Staying on top of the age of products sitting in stock is important. Therefore, it’s important to keep tabs on how much stock is sitting on the shelf or in Storage and for how long. This will give insight into which products customers are buying and not invest in products that will be sold slowly or will never sell.

The Stock Aging report provides businesses with insights, such as:

  1. Highlighting Slow-moving items
  2. Identifying Non-moving items
  3. Understanding the length of time products sit in stock
  4. Quantifying and anticipating stock depreciations for specific categories such as Appliances or Textile.

How is the monthly depreciation percentage determined for each product type, like the TV model mentioned in the example?

The monthly depreciation percentage for each product type is typically determined based on historical sales data, market trends, and the expected lifespan of the product.
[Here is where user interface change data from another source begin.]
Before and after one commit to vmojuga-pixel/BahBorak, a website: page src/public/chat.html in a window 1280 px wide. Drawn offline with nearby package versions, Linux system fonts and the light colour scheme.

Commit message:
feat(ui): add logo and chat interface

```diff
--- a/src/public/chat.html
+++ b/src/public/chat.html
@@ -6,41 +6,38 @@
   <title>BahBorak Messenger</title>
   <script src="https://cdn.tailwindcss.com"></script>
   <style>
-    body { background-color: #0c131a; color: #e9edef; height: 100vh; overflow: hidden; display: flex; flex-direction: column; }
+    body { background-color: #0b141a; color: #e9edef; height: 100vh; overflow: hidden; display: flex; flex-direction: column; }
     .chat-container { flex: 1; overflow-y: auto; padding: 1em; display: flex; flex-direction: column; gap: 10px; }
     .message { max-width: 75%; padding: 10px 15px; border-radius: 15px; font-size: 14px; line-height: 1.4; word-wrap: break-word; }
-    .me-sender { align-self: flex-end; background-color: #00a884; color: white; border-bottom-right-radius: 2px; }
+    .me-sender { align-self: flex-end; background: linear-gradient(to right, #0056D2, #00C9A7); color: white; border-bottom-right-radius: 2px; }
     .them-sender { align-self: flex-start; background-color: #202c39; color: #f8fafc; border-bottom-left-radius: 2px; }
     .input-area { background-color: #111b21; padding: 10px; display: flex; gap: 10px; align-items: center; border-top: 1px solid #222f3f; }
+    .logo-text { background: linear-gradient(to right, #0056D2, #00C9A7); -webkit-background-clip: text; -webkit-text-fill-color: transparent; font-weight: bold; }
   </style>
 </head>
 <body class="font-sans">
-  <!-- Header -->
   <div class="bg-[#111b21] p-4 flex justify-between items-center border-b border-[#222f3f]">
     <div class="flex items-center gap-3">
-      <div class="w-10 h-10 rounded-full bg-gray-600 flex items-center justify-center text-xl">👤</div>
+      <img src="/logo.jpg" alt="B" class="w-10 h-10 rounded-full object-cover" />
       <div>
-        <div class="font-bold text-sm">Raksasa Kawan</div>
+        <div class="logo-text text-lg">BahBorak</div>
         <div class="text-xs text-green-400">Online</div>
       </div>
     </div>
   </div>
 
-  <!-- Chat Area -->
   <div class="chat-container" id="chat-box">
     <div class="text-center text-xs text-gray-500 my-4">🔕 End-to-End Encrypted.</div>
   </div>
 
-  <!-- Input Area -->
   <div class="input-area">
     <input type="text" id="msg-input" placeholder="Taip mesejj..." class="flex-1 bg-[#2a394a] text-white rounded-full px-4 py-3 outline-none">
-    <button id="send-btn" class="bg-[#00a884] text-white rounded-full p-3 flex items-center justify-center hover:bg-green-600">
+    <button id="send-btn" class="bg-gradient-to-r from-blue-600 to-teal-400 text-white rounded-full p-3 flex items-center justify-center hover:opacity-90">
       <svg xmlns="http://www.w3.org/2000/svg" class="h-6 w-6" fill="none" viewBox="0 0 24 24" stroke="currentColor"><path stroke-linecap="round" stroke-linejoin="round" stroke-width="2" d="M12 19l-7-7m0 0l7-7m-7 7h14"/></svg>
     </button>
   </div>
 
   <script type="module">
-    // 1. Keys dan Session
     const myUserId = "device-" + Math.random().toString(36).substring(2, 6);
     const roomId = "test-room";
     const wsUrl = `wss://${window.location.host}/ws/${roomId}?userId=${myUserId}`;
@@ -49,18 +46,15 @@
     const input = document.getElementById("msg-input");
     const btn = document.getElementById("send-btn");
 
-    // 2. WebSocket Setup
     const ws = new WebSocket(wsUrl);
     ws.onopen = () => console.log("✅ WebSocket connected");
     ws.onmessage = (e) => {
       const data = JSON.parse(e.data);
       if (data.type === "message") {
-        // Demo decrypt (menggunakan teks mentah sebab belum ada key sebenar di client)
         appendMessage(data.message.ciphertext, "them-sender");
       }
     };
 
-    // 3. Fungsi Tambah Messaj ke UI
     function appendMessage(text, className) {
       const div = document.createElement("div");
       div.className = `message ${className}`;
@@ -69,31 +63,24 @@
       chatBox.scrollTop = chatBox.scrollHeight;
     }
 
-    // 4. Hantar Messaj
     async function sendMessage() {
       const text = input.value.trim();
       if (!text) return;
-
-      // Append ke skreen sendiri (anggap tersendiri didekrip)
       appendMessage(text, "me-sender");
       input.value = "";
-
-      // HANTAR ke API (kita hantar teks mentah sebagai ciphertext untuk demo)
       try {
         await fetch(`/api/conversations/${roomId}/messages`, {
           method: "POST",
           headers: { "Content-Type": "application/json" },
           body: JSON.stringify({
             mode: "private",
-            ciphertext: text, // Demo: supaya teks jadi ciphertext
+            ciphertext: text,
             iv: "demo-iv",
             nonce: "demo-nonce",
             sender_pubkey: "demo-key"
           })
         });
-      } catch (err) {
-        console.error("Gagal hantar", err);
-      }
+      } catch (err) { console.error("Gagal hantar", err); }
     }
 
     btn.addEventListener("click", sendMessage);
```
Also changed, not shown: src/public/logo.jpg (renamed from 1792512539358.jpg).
The Finance Team often collaborates with the Sales and Inventory Management teams to analyze these factors and set an appropriate depreciation rate. For example, for the TV model mentioned in the example, the Finance Team might consider factors such as the average time it takes to sell similar TVs, seasonal demand fluctuations, and any technological advancements that could affect the product's value over time.

Are there any industry-standard benchmarks or recommended thresholds for stock aging that businesses should aim to adhere to? For instance, when should a product be considered a slow-moving item or a non-moving item based on its stock aging?

While there may not be universally accepted industry-standard benchmarks, businesses often establish their own thresholds based on their specific industry, market dynamics, and historical sales data. Generally, a product can be considered a slow-moving item if it remains in stock for a period that exceeds the average sales cycle for similar products in the industry. Similarly, a product can be categorized as a non-moving item if it remains unsold beyond a predefined period, often determined by the business's inventory turnover rate goals. It's essential for businesses to regularly review and adjust these thresholds to align with changing market conditions and customer preferences.

How frequently should businesses review and update their Stock Aging reports to ensure accuracy and relevance in decision-making?

Businesses should aim to review and update their Stock Aging reports on a regular basis, ideally on a monthly or quarterly basis. This frequent review allows businesses to stay informed about the current status of their inventory, identify any emerging trends or patterns, and make timely adjustments to their inventory management strategies. Additionally, regular updates ensure that the data used for calculating depreciation percentages and identifying slow-moving or non-moving items remains accurate and relevant, thereby enabling more informed decision-making.